=== Begin Enclosure ===

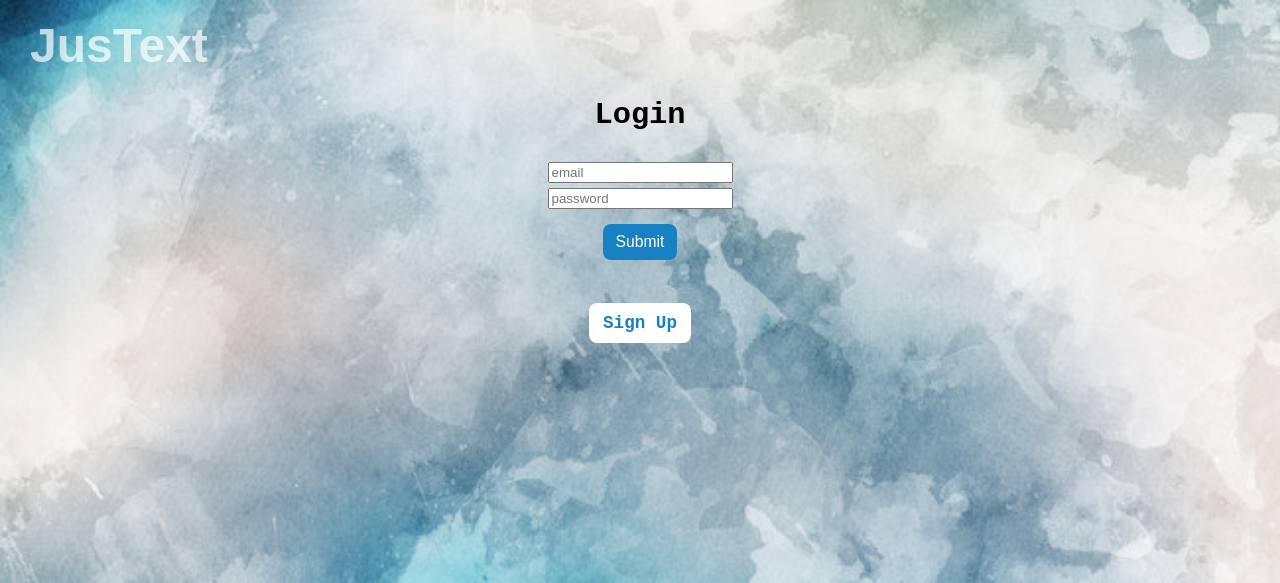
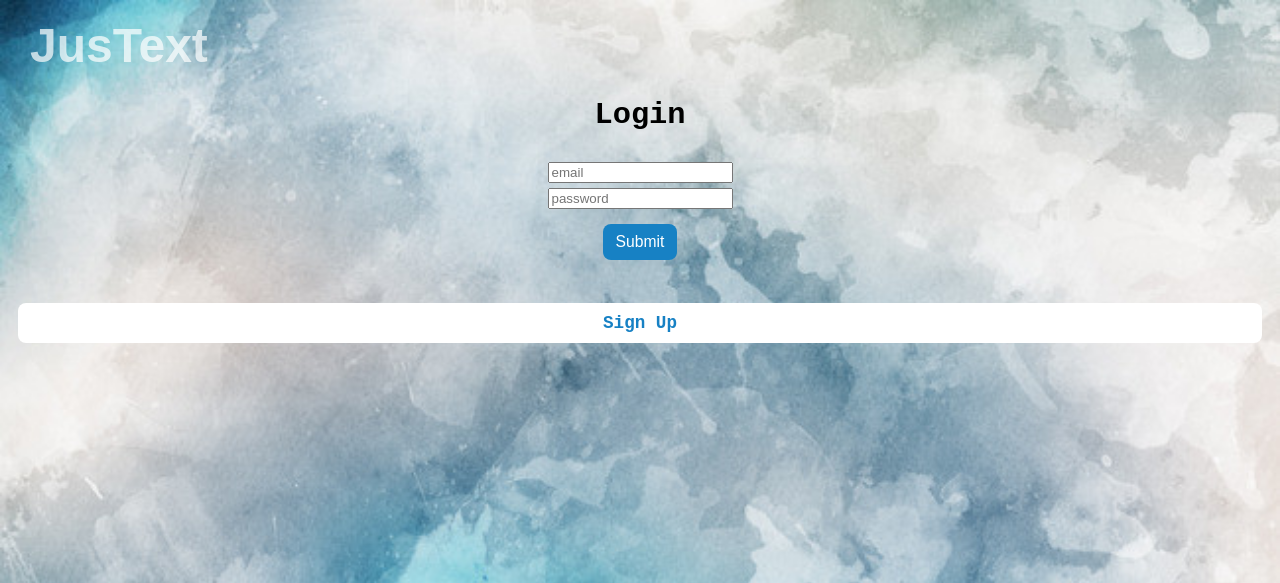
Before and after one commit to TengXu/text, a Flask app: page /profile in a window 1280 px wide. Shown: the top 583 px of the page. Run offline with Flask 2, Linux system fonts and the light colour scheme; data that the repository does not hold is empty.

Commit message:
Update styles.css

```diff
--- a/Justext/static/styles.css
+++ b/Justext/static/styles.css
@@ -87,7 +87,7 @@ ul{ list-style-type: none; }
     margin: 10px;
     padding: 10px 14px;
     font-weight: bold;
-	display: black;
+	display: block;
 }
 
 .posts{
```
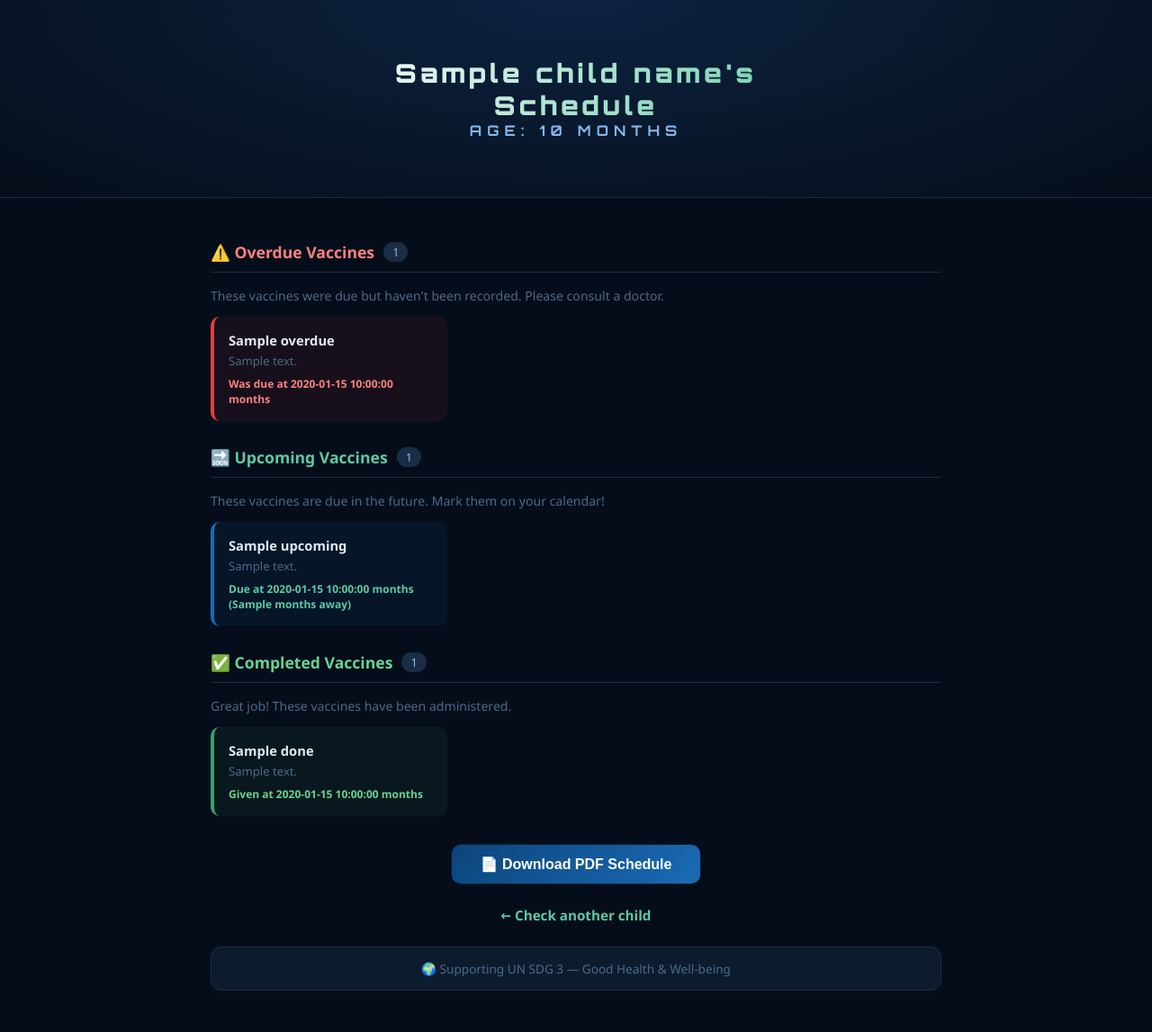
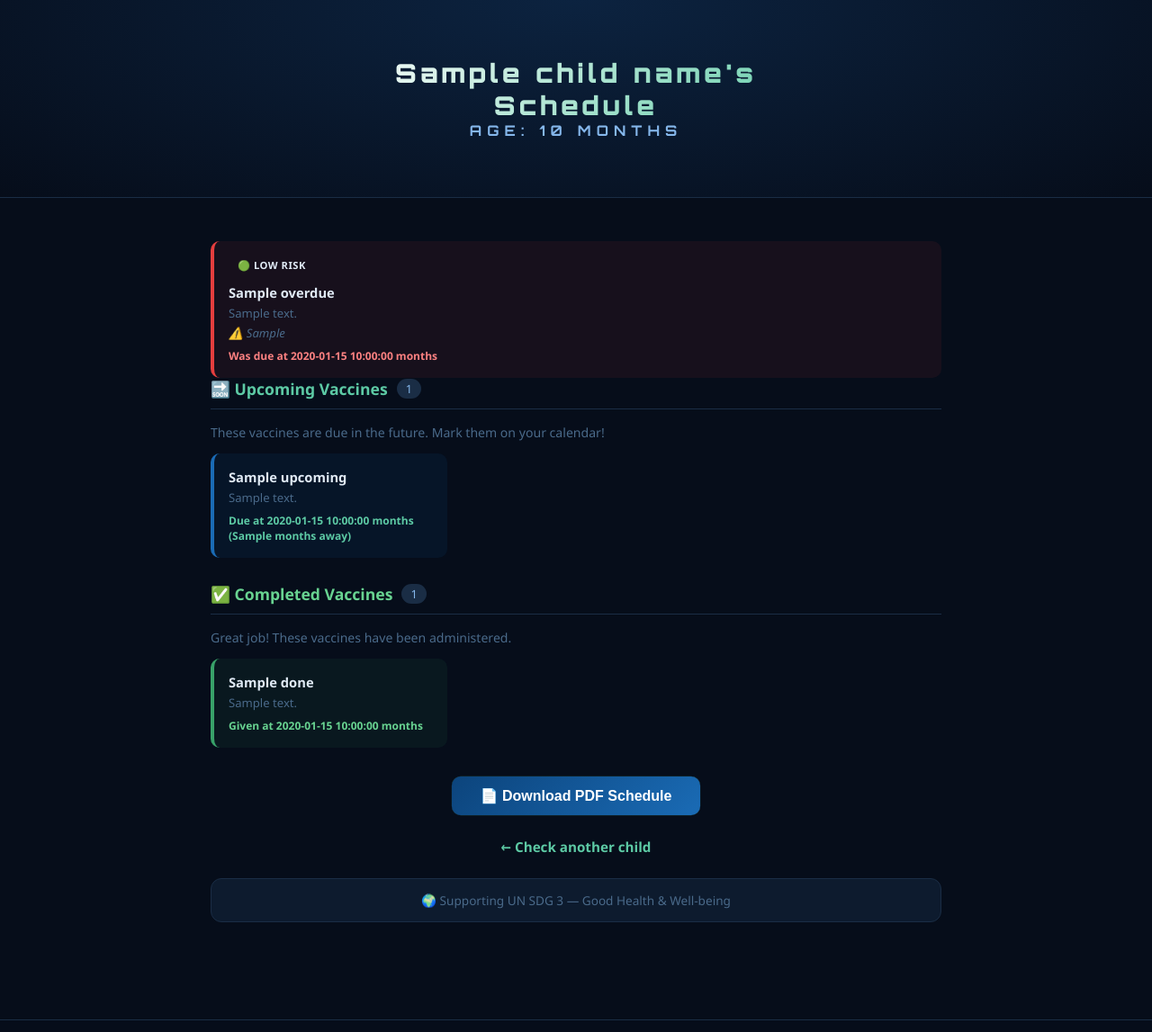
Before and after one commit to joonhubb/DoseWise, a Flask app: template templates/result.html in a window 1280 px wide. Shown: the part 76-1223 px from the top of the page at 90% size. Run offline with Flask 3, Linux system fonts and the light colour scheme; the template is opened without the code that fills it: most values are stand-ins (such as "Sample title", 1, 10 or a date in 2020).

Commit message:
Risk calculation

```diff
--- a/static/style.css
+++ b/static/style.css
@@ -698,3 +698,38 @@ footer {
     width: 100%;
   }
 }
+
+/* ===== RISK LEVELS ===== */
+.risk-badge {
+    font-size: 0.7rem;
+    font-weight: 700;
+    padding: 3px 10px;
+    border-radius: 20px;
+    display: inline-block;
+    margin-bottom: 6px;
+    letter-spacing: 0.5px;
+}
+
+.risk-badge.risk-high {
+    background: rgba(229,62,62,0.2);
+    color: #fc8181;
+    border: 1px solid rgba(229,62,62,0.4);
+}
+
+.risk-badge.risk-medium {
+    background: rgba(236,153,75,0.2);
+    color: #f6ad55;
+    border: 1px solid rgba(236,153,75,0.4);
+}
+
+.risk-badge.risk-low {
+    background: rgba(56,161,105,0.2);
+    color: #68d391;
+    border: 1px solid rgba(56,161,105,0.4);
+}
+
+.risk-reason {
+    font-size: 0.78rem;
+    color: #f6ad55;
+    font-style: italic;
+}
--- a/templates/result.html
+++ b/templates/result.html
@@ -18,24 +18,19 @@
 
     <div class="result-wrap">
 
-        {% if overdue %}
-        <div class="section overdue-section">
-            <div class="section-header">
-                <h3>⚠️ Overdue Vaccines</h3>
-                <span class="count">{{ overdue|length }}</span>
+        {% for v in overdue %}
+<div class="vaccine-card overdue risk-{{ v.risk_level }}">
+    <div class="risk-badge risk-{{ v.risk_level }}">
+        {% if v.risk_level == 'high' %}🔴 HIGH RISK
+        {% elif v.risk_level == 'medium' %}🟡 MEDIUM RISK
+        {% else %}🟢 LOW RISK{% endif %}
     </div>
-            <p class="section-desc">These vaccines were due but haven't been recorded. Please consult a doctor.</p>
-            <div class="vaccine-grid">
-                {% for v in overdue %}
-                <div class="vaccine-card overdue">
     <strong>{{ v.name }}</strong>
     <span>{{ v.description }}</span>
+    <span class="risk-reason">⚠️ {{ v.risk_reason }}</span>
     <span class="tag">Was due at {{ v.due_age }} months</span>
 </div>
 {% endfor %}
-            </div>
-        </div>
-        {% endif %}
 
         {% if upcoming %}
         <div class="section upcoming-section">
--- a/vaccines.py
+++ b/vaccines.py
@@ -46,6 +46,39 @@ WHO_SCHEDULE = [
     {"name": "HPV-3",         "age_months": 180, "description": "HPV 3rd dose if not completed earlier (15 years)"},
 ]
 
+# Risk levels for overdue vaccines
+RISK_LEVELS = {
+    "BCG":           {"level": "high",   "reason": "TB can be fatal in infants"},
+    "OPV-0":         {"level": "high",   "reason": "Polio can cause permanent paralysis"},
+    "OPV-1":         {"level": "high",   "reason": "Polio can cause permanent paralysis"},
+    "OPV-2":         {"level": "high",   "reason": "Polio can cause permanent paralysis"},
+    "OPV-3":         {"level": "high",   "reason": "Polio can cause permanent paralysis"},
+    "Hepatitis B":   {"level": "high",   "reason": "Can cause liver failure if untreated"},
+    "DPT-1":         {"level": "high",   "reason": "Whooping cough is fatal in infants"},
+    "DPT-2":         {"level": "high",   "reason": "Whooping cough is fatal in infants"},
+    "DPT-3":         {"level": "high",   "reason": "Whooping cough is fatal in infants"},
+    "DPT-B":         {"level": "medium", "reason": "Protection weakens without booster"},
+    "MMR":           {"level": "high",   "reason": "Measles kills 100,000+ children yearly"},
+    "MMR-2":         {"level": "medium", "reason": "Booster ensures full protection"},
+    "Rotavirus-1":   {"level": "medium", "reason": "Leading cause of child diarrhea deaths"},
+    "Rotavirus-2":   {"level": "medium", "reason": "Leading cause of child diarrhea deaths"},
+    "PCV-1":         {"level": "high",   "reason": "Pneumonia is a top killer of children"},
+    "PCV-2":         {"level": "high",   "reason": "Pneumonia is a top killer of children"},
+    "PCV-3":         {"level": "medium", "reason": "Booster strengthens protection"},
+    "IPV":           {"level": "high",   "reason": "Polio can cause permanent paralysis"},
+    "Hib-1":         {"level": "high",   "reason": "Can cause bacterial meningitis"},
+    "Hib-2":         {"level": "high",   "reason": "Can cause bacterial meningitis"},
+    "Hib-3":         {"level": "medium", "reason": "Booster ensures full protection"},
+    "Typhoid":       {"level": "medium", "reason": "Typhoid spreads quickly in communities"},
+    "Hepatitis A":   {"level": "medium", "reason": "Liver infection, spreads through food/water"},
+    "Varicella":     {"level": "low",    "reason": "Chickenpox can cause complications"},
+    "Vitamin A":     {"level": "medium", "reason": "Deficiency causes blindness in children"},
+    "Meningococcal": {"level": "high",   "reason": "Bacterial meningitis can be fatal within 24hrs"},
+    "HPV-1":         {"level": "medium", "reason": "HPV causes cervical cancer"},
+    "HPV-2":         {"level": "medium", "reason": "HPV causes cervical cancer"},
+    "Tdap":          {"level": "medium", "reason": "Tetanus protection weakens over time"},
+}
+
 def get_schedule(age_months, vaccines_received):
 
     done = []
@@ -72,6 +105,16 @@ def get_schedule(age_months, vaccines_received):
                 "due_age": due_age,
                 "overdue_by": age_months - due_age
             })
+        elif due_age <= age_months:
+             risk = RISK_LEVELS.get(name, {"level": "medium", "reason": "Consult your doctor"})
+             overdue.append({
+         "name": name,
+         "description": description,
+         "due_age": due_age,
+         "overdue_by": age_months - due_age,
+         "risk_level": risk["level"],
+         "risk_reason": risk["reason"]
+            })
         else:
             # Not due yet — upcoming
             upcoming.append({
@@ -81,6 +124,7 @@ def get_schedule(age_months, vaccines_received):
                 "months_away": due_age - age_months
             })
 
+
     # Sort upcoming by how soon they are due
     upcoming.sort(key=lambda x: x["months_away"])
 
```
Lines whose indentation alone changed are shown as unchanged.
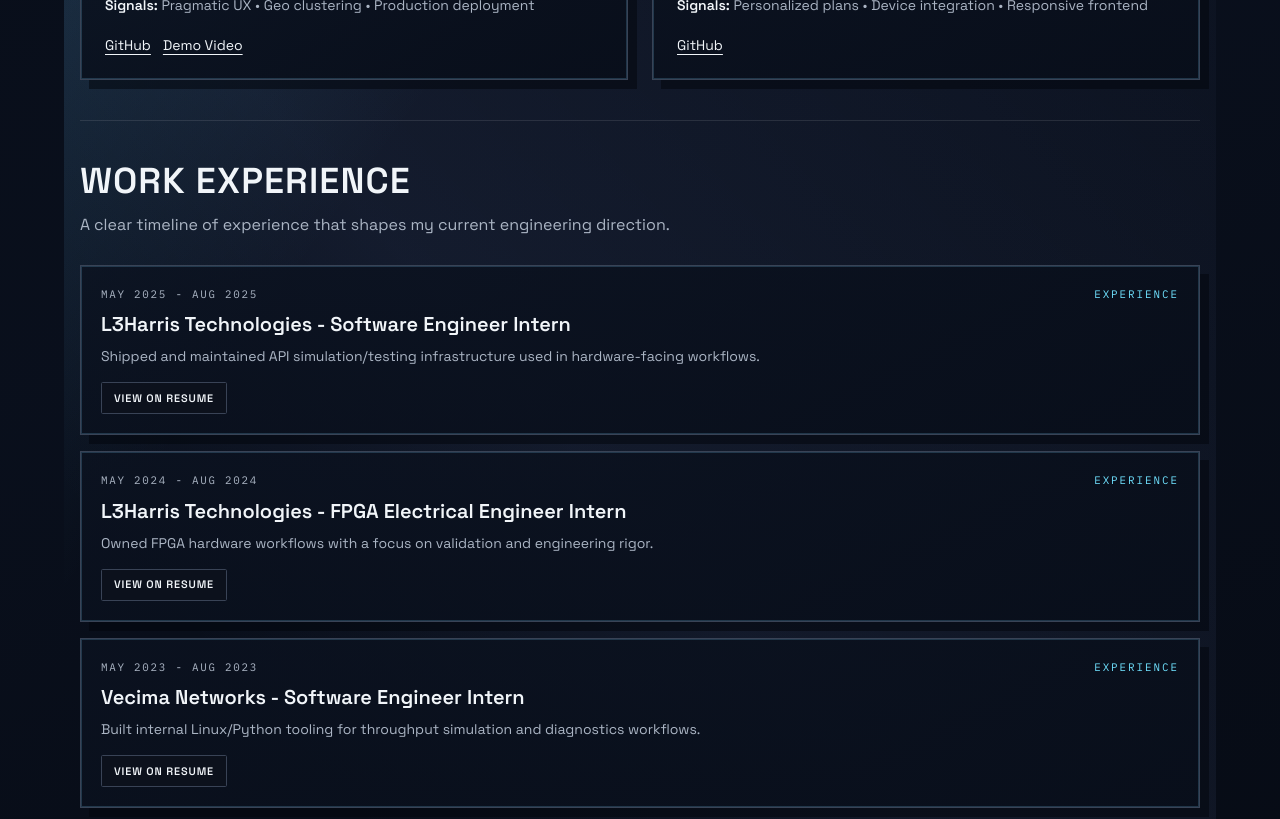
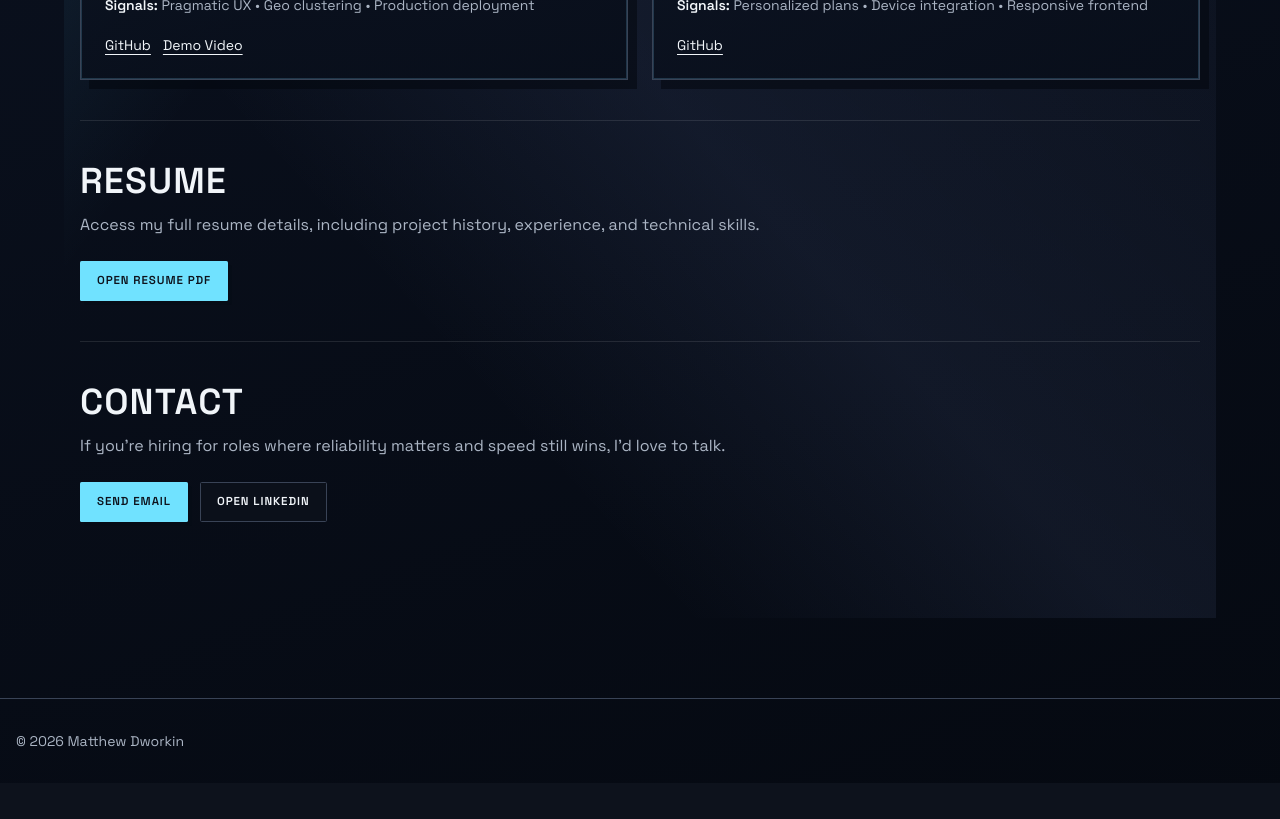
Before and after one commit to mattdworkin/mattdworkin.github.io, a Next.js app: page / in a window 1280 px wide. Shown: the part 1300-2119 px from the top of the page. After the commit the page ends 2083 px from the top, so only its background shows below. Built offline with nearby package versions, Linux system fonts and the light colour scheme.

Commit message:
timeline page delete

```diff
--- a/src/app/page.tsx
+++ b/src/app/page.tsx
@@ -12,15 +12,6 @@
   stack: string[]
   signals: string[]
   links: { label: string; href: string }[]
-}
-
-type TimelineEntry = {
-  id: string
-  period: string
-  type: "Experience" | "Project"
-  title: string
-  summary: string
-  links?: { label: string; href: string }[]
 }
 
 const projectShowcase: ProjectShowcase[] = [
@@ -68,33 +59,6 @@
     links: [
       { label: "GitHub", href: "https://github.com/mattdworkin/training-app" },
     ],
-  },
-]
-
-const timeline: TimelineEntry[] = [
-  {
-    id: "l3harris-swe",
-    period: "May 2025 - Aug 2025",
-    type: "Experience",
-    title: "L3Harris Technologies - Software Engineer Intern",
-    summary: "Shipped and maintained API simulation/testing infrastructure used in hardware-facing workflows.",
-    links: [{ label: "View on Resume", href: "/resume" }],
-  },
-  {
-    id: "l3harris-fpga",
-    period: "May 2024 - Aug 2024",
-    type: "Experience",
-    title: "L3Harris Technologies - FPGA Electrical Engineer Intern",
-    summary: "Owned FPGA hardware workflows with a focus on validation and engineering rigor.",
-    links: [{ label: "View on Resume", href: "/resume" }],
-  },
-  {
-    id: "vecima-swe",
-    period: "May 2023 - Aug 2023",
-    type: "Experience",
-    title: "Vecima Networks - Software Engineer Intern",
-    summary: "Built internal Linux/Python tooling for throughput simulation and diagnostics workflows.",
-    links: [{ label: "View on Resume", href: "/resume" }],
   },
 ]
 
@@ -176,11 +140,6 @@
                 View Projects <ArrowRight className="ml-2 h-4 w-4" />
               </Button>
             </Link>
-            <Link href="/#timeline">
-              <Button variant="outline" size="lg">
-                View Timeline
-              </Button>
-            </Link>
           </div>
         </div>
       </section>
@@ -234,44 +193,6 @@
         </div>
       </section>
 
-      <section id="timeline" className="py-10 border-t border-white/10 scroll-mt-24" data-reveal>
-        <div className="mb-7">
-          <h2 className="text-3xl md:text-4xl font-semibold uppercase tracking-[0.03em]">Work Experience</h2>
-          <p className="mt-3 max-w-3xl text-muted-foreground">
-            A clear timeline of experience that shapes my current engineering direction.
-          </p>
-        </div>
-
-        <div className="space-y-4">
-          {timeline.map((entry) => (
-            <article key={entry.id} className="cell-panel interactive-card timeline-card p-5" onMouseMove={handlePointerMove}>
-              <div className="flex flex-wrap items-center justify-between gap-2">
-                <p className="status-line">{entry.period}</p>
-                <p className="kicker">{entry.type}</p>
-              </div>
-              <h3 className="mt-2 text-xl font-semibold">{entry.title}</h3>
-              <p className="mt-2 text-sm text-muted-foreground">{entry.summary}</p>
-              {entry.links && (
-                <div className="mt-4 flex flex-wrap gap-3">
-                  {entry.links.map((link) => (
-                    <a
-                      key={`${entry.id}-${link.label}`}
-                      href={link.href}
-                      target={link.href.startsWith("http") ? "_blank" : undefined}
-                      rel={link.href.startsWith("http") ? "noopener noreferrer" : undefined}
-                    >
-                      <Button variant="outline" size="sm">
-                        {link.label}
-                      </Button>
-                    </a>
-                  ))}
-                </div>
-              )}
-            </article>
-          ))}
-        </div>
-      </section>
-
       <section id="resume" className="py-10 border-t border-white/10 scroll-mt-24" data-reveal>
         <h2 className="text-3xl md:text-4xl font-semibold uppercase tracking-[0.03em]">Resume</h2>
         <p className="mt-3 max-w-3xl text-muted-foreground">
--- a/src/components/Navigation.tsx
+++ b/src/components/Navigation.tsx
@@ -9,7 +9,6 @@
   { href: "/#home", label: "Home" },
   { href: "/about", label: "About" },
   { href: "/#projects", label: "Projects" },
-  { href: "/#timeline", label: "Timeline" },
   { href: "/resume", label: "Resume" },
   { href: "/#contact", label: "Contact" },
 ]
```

=== End Enclosure ===

▶ _Assigned task_:
In the records above, find every line with the word "reveal" and copy it.

▶ _Solution for this task_:
-      <section id="timeline" className="py-10 border-t border-white/10 scroll-mt-24" data-reveal>
       <section id="resume" className="py-10 border-t border-white/10 scroll-mt-24" data-reveal>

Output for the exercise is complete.